- Opening Delimiter -
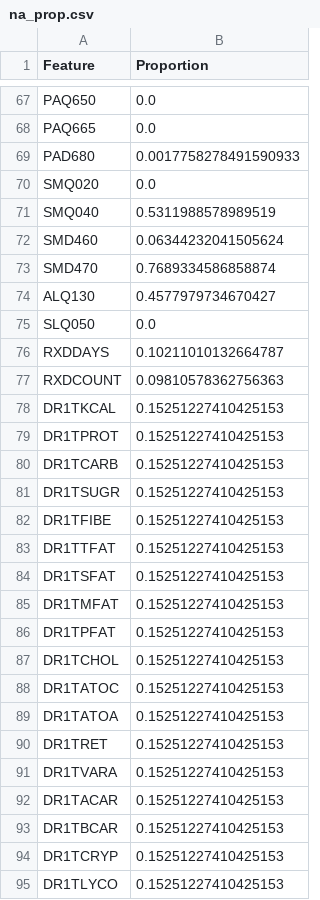
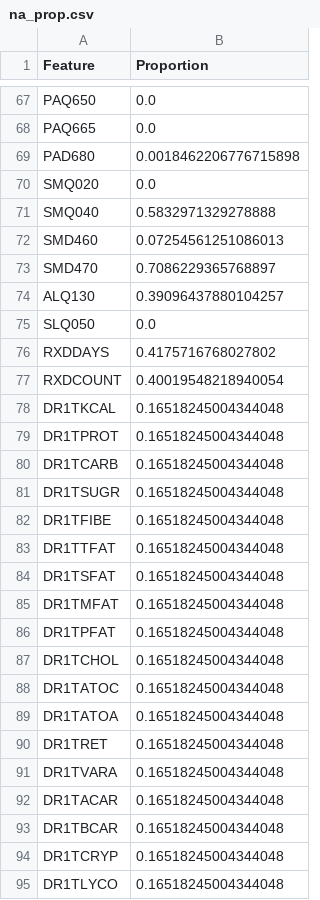
Before and after one commit to dvnguyen02/DATA301-Project, a CSV file: results/figures/na_prop.csv, drawn as a sheet; only a part is shown, gaps mark what is left out; the diff covers the shown part only.

```diff
--- a/results/figures/na_prop.csv
+++ b/results/figures/na_prop.csv
@@ -68,28 +68,28 @@ PAQ650,0.0
 PAQ665,0.0
-PAD680,0.0017758278491590933
+PAD680,0.0018462206776715898
 SMQ020,0.0
-SMQ040,0.5311988578989519
-SMD460,0.06344232041505624
-SMD470,0.7689334586858874
-ALQ130,0.4577979734670427
+SMQ040,0.5832971329278888
+SMD460,0.07254561251086013
+SMD470,0.7086229365768897
+ALQ130,0.39096437880104257
 SLQ050,0.0
-RXDDAYS,0.10211010132664787
-RXDCOUNT,0.09810578362756363
-DR1TKCAL,0.15251227410425153
-DR1TPROT,0.15251227410425153
-DR1TCARB,0.15251227410425153
-DR1TSUGR,0.15251227410425153
-DR1TFIBE,0.15251227410425153
-DR1TTFAT,0.15251227410425153
-DR1TSFAT,0.15251227410425153
-DR1TMFAT,0.15251227410425153
-DR1TPFAT,0.15251227410425153
-DR1TCHOL,0.15251227410425153
-DR1TATOC,0.15251227410425153
-DR1TATOA,0.15251227410425153
-DR1TRET,0.15251227410425153
-DR1TVARA,0.15251227410425153
-DR1TACAR,0.15251227410425153
-DR1TBCAR,0.15251227410425153
-DR1TCRYP,0.15251227410425153
-DR1TLYCO,0.15251227410425153
+RXDDAYS,0.4175716768027802
+RXDCOUNT,0.40019548218940054
+DR1TKCAL,0.16518245004344048
+DR1TPROT,0.16518245004344048
+DR1TCARB,0.16518245004344048
+DR1TSUGR,0.16518245004344048
+DR1TFIBE,0.16518245004344048
+DR1TTFAT,0.16518245004344048
+DR1TSFAT,0.16518245004344048
+DR1TMFAT,0.16518245004344048
+DR1TPFAT,0.16518245004344048
+DR1TCHOL,0.16518245004344048
+DR1TATOC,0.16518245004344048
+DR1TATOA,0.16518245004344048
+DR1TRET,0.16518245004344048
+DR1TVARA,0.16518245004344048
+DR1TACAR,0.16518245004344048
+DR1TBCAR,0.16518245004344048
+DR1TCRYP,0.16518245004344048
+DR1TLYCO,0.16518245004344048
```
Also changed, not shown: 91 edited cells elsewhere in this file, 9 other files.
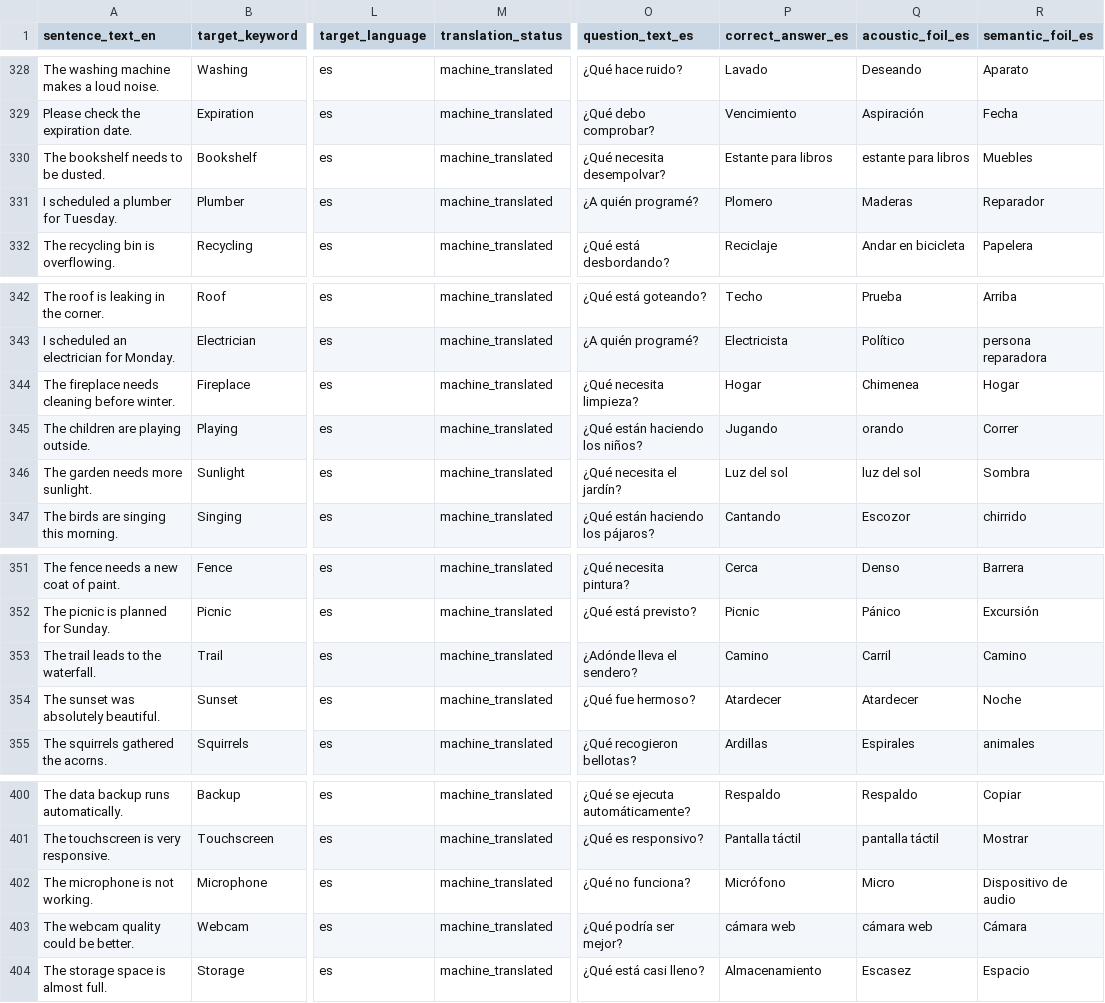
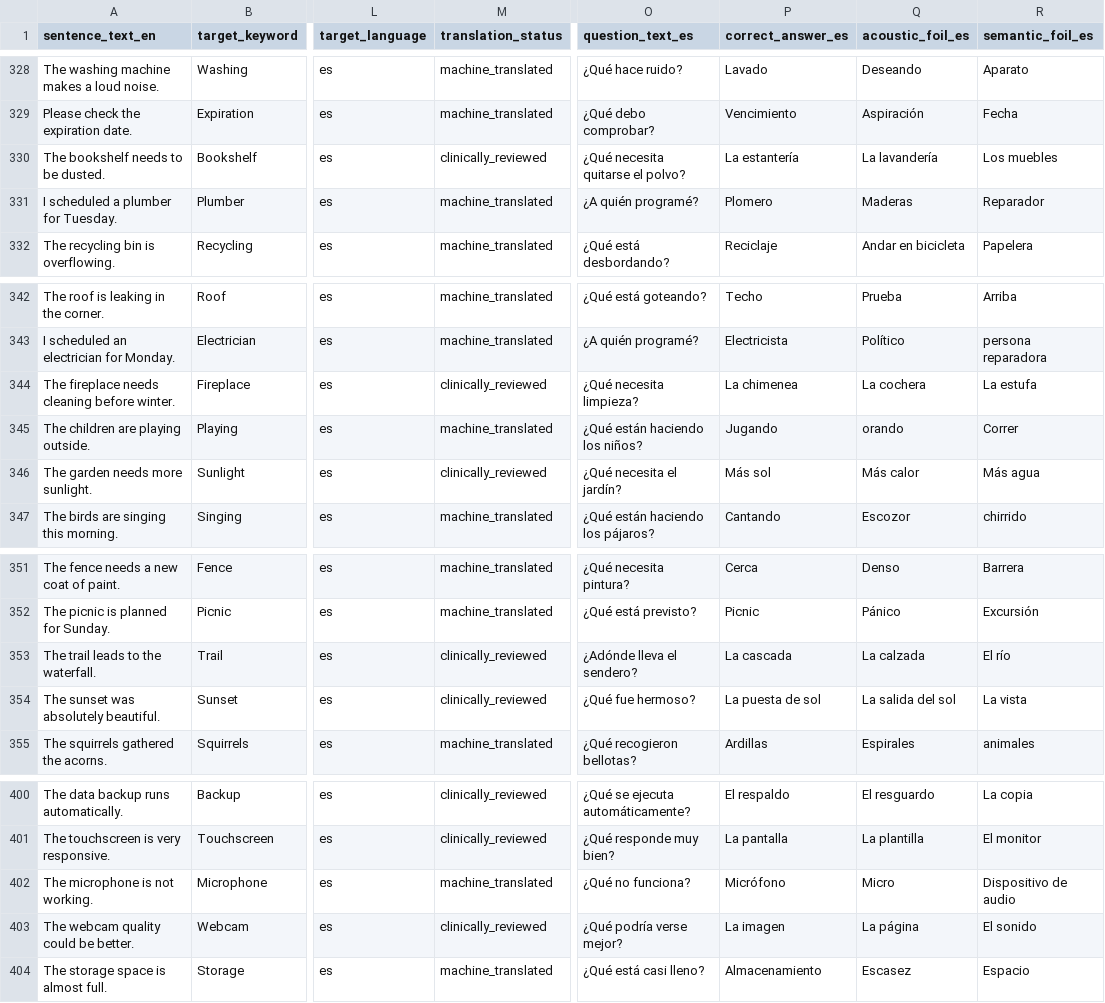
Before and after one commit to deafjamz/my-hearing-app, a CSV file: content/spanish_templates_1x/sentences_es_launch_template.csv, drawn as a sheet; only a part is shown, gaps mark what is left out; the diff covers the shown part only; the diff names each change by its address in the sheet, - before the commit and + after, or states it on an @@ line.

```diff
--- a/content/spanish_templates_1x/sentences_es_launch_template.csv
+++ b/content/spanish_templates_1x/sentences_es_launch_template.csv
-M330 (translation_status): machine_translated
+M330 (translation_status): clinically_reviewed
-O330 (question_text_es): ¿Qué necesita desempolvar?
+O330 (question_text_es): ¿Qué necesita quitarse el polvo?
-P330 (correct_answer_es): Estante para libros
+P330 (correct_answer_es): La estantería
-Q330 (acoustic_foil_es): estante para libros
+Q330 (acoustic_foil_es): La lavandería
-R330 (semantic_foil_es): Muebles
+R330 (semantic_foil_es): Los muebles
-M344 (translation_status): machine_translated
+M344 (translation_status): clinically_reviewed
-P344 (correct_answer_es): Hogar
+P344 (correct_answer_es): La chimenea
-Q344 (acoustic_foil_es): Chimenea
+Q344 (acoustic_foil_es): La cochera
-R344 (semantic_foil_es): Hogar
+R344 (semantic_foil_es): La estufa
-M346 (translation_status): machine_translated
+M346 (translation_status): clinically_reviewed
-P346 (correct_answer_es): Luz del sol
+P346 (correct_answer_es): Más sol
-Q346 (acoustic_foil_es): luz del sol
+Q346 (acoustic_foil_es): Más calor
-R346 (semantic_foil_es): Sombra
+R346 (semantic_foil_es): Más agua
-M353:M354 (translation_status): machine_translated
+M353:M354 (translation_status): clinically_reviewed
-P353 (correct_answer_es): Camino
+P353 (correct_answer_es): La cascada
-Q353 (acoustic_foil_es): Carril
+Q353 (acoustic_foil_es): La calzada
-R353 (semantic_foil_es): Camino
+R353 (semantic_foil_es): El río
-P354 (correct_answer_es): Atardecer
+P354 (correct_answer_es): La puesta de sol
-Q354 (acoustic_foil_es): Atardecer
+Q354 (acoustic_foil_es): La salida del sol
-R354 (semantic_foil_es): Noche
+R354 (semantic_foil_es): La vista
-M400:M401 (translation_status): machine_translated
+M400:M401 (translation_status): clinically_reviewed
-P400 (correct_answer_es): Respaldo
+P400 (correct_answer_es): El respaldo
-Q400 (acoustic_foil_es): Respaldo
+Q400 (acoustic_foil_es): El resguardo
-R400 (semantic_foil_es): Copiar
+R400 (semantic_foil_es): La copia
-O401 (question_text_es): ¿Qué es responsivo?
+O401 (question_text_es): ¿Qué responde muy bien?
-P401 (correct_answer_es): Pantalla táctil
+P401 (correct_answer_es): La pantalla
-Q401 (acoustic_foil_es): pantalla táctil
+Q401 (acoustic_foil_es): La plantilla
-R401 (semantic_foil_es): Mostrar
+R401 (semantic_foil_es): El monitor
-M403 (translation_status): machine_translated
+M403 (translation_status): clinically_reviewed
-O403 (question_text_es): ¿Qué podría ser mejor?
+O403 (question_text_es): ¿Qué podría verse mejor?
-P403 (correct_answer_es): cámara web
+P403 (correct_answer_es): La imagen
-Q403 (acoustic_foil_es): cámara web
+Q403 (acoustic_foil_es): La página
-R403 (semantic_foil_es): Cámara
+R403 (semantic_foil_es): El sonido
```
Also changed, not shown: 44 edited cells elsewhere in this file, content/spanish_templates_1x/sentences_foil_rewrite_queue.csv, 1 other file.
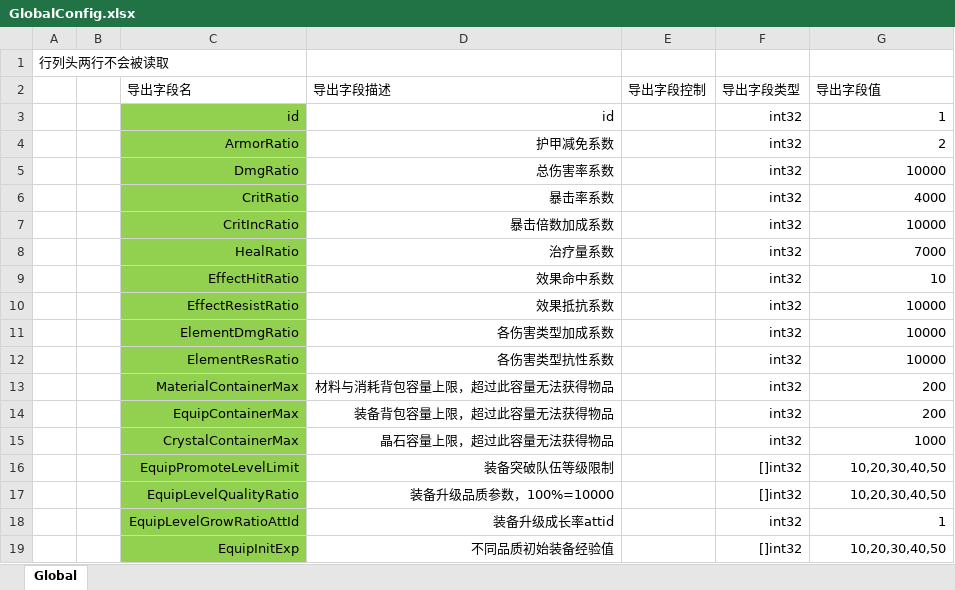
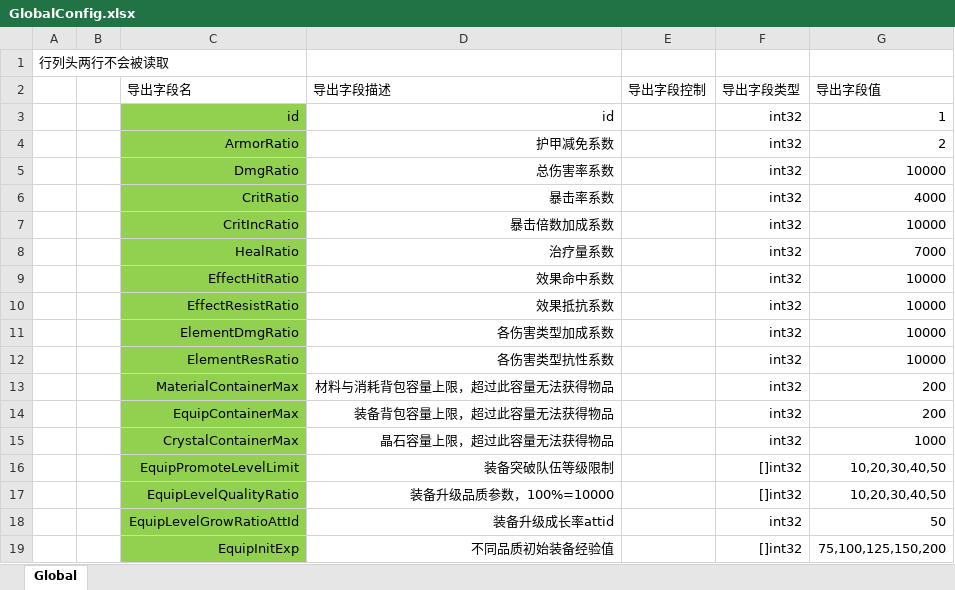
Before and after one commit to east-eden/excel, an Excel workbook: global/GlobalConfig.xlsx, sheet Global, drawn as a sheet; values as stored, in another font and other column widths than the file's, no borders; the diff names each change by its address in the sheet, - before the commit and + after, or states it on an @@ line.

```diff
--- a/global/GlobalConfig.xlsx (sheet Global)
+++ b/global/GlobalConfig.xlsx (sheet Global)
-G9 (导出字段值): 10
+G9 (导出字段值): 10000
-G18 (导出字段值): 1
+G18 (导出字段值): 50
-G19 (导出字段值): 10,20,30,40,50
+G19 (导出字段值): 75,100,125,150,200
```
Also changed, not shown: global/Att.xlsx, global/EquipLevelup.xlsx.
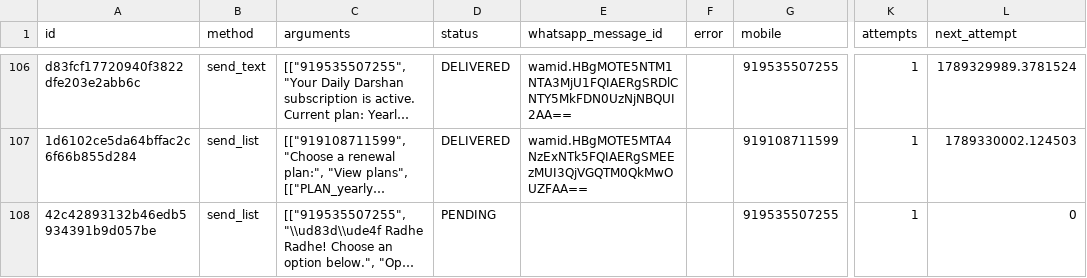
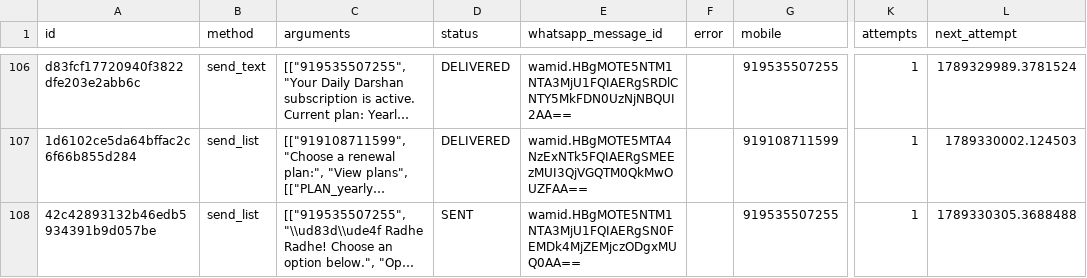
Before and after one commit to mishnit/daily-darshan, a CSV file: csv/reply_outbox.csv, drawn as a sheet; only a part is shown, gaps mark what is left out; long unchanged cells end in …; the diff names each change by its address in the sheet, - before the commit and + after, or states it on an @@ line.

Commit message:
Persist webhook reply outbox

```diff
--- a/csv/reply_outbox.csv
+++ b/csv/reply_outbox.csv
-D108 (status): PENDING
+D108 (status): SENT
-E108 (whatsapp_message_id): (empty)
+E108 (whatsapp_message_id): wamid.HBgMOTE5NTM1NTA3MjU1FQIAERgSN0FEMDk4MjZEMjczODgxMUQ0AA==
-L108 (next_attempt): 0
+L108 (next_attempt): 1789330305.3688488
```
- Closing Delimiter -
What you will do: Write out each entry exactly as given, omitting any picture.

Response box:
Before and after one commit to dvnguyen02/DATA301-Project, a CSV file: results/figures/na_prop.csv, drawn as a sheet; only a part is shown, gaps mark what is left out; the diff covers the shown part only.

```diff
--- a/results/figures/na_prop.csv
+++ b/results/figures/na_prop.csv
@@ -68,28 +68,28 @@ PAQ650,0.0
 PAQ665,0.0
-PAD680,0.0017758278491590933
+PAD680,0.0018462206776715898
 SMQ020,0.0
-SMQ040,0.5311988578989519
-SMD460,0.06344232041505624
-SMD470,0.7689334586858874
-ALQ130,0.4577979734670427
+SMQ040,0.5832971329278888
+SMD460,0.07254561251086013
+SMD470,0.7086229365768897
+ALQ130,0.39096437880104257
 SLQ050,0.0
-RXDDAYS,0.10211010132664787
-RXDCOUNT,0.09810578362756363
-DR1TKCAL,0.15251227410425153
-DR1TPROT,0.15251227410425153
-DR1TCARB,0.15251227410425153
-DR1TSUGR,0.15251227410425153
-DR1TFIBE,0.15251227410425153
-DR1TTFAT,0.15251227410425153
-DR1TSFAT,0.15251227410425153
-DR1TMFAT,0.15251227410425153
-DR1TPFAT,0.15251227410425153
-DR1TCHOL,0.15251227410425153
-DR1TATOC,0.15251227410425153
-DR1TATOA,0.15251227410425153
-DR1TRET,0.15251227410425153
-DR1TVARA,0.15251227410425153
-DR1TACAR,0.15251227410425153
-DR1TBCAR,0.15251227410425153
-DR1TCRYP,0.15251227410425153
-DR1TLYCO,0.15251227410425153
+RXDDAYS,0.4175716768027802
+RXDCOUNT,0.40019548218940054
+DR1TKCAL,0.16518245004344048
+DR1TPROT,0.16518245004344048
+DR1TCARB,0.16518245004344048
+DR1TSUGR,0.16518245004344048
+DR1TFIBE,0.16518245004344048
+DR1TTFAT,0.16518245004344048
+DR1TSFAT,0.16518245004344048
+DR1TMFAT,0.16518245004344048
+DR1TPFAT,0.16518245004344048
+DR1TCHOL,0.16518245004344048
+DR1TATOC,0.16518245004344048
+DR1TATOA,0.16518245004344048
+DR1TRET,0.16518245004344048
+DR1TVARA,0.16518245004344048
+DR1TACAR,0.16518245004344048
+DR1TBCAR,0.16518245004344048
+DR1TCRYP,0.16518245004344048
+DR1TLYCO,0.16518245004344048
```
Also changed, not shown: 91 edited cells elsewhere in this file, 9 other files.
Before and after one commit to deafjamz/my-hearing-app, a CSV file: content/spanish_templates_1x/sentences_es_launch_template.csv, drawn as a sheet; only a part is shown, gaps mark what is left out; the diff covers the shown part only; the diff names each change by its address in the sheet, - before the commit and + after, or states it on an @@ line.

```diff
--- a/content/spanish_templates_1x/sentences_es_launch_template.csv
+++ b/content/spanish_templates_1x/sentences_es_launch_template.csv
-M330 (translation_status): machine_translated
+M330 (translation_status): clinically_reviewed
-O330 (question_text_es): ¿Qué necesita desempolvar?
+O330 (question_text_es): ¿Qué necesita quitarse el polvo?
-P330 (correct_answer_es): Estante para libros
+P330 (correct_answer_es): La estantería
-Q330 (acoustic_foil_es): estante para libros
+Q330 (acoustic_foil_es): La lavandería
-R330 (semantic_foil_es): Muebles
+R330 (semantic_foil_es): Los muebles
-M344 (translation_status): machine_translated
+M344 (translation_status): clinically_reviewed
-P344 (correct_answer_es): Hogar
+P344 (correct_answer_es): La chimenea
-Q344 (acoustic_foil_es): Chimenea
+Q344 (acoustic_foil_es): La cochera
-R344 (semantic_foil_es): Hogar
+R344 (semantic_foil_es): La estufa
-M346 (translation_status): machine_translated
+M346 (translation_status): clinically_reviewed
-P346 (correct_answer_es): Luz del sol
+P346 (correct_answer_es): Más sol
-Q346 (acoustic_foil_es): luz del sol
+Q346 (acoustic_foil_es): Más calor
-R346 (semantic_foil_es): Sombra
+R346 (semantic_foil_es): Más agua
-M353:M354 (translation_status): machine_translated
+M353:M354 (translation_status): clinically_reviewed
-P353 (correct_answer_es): Camino
+P353 (correct_answer_es): La cascada
-Q353 (acoustic_foil_es): Carril
+Q353 (acoustic_foil_es): La calzada
-R353 (semantic_foil_es): Camino
+R353 (semantic_foil_es): El río
-P354 (correct_answer_es): Atardecer
+P354 (correct_answer_es): La puesta de sol
-Q354 (acoustic_foil_es): Atardecer
+Q354 (acoustic_foil_es): La salida del sol
-R354 (semantic_foil_es): Noche
+R354 (semantic_foil_es): La vista
-M400:M401 (translation_status): machine_translated
+M400:M401 (translation_status): clinically_reviewed
-P400 (correct_answer_es): Respaldo
+P400 (correct_answer_es): El respaldo
-Q400 (acoustic_foil_es): Respaldo
+Q400 (acoustic_foil_es): El resguardo
-R400 (semantic_foil_es): Copiar
+R400 (semantic_foil_es): La copia
-O401 (question_text_es): ¿Qué es responsivo?
+O401 (question_text_es): ¿Qué responde muy bien?
-P401 (correct_answer_es): Pantalla táctil
+P401 (correct_answer_es): La pantalla
-Q401 (acoustic_foil_es): pantalla táctil
+Q401 (acoustic_foil_es): La plantilla
-R401 (semantic_foil_es): Mostrar
+R401 (semantic_foil_es): El monitor
-M403 (translation_status): machine_translated
+M403 (translation_status): clinically_reviewed
-O403 (question_text_es): ¿Qué podría ser mejor?
+O403 (question_text_es): ¿Qué podría verse mejor?
-P403 (correct_answer_es): cámara web
+P403 (correct_answer_es): La imagen
-Q403 (acoustic_foil_es): cámara web
+Q403 (acoustic_foil_es): La página
-R403 (semantic_foil_es): Cámara
+R403 (semantic_foil_es): El sonido
```
Also changed, not shown: 44 edited cells elsewhere in this file, content/spanish_templates_1x/sentences_foil_rewrite_queue.csv, 1 other file.
Before and after one commit to east-eden/excel, an Excel workbook: global/GlobalConfig.xlsx, sheet Global, drawn as a sheet; values as stored, in another font and other column widths than the file's, no borders; the diff names each change by its address in the sheet, - before the commit and + after, or states it on an @@ line.

```diff
--- a/global/GlobalConfig.xlsx (sheet Global)
+++ b/global/GlobalConfig.xlsx (sheet Global)
-G9 (导出字段值): 10
+G9 (导出字段值): 10000
-G18 (导出字段值): 1
+G18 (导出字段值): 50
-G19 (导出字段值): 10,20,30,40,50
+G19 (导出字段值): 75,100,125,150,200
```
Also changed, not shown: global/Att.xlsx, global/EquipLevelup.xlsx.
Before and after one commit to mishnit/daily-darshan, a CSV file: csv/reply_outbox.csv, drawn as a sheet; only a part is shown, gaps mark what is left out; long unchanged cells end in …; the diff names each change by its address in the sheet, - before the commit and + after, or states it on an @@ line.

Commit message:
Persist webhook reply outbox

```diff
--- a/csv/reply_outbox.csv
+++ b/csv/reply_outbox.csv
-D108 (status): PENDING
+D108 (status): SENT
-E108 (whatsapp_message_id): (empty)
+E108 (whatsapp_message_id): wamid.HBgMOTE5NTM1NTA3MjU1FQIAERgSN0FEMDk4MjZEMjczODgxMUQ0AA==
-L108 (next_attempt): 0
+L108 (next_attempt): 1789330305.3688488
```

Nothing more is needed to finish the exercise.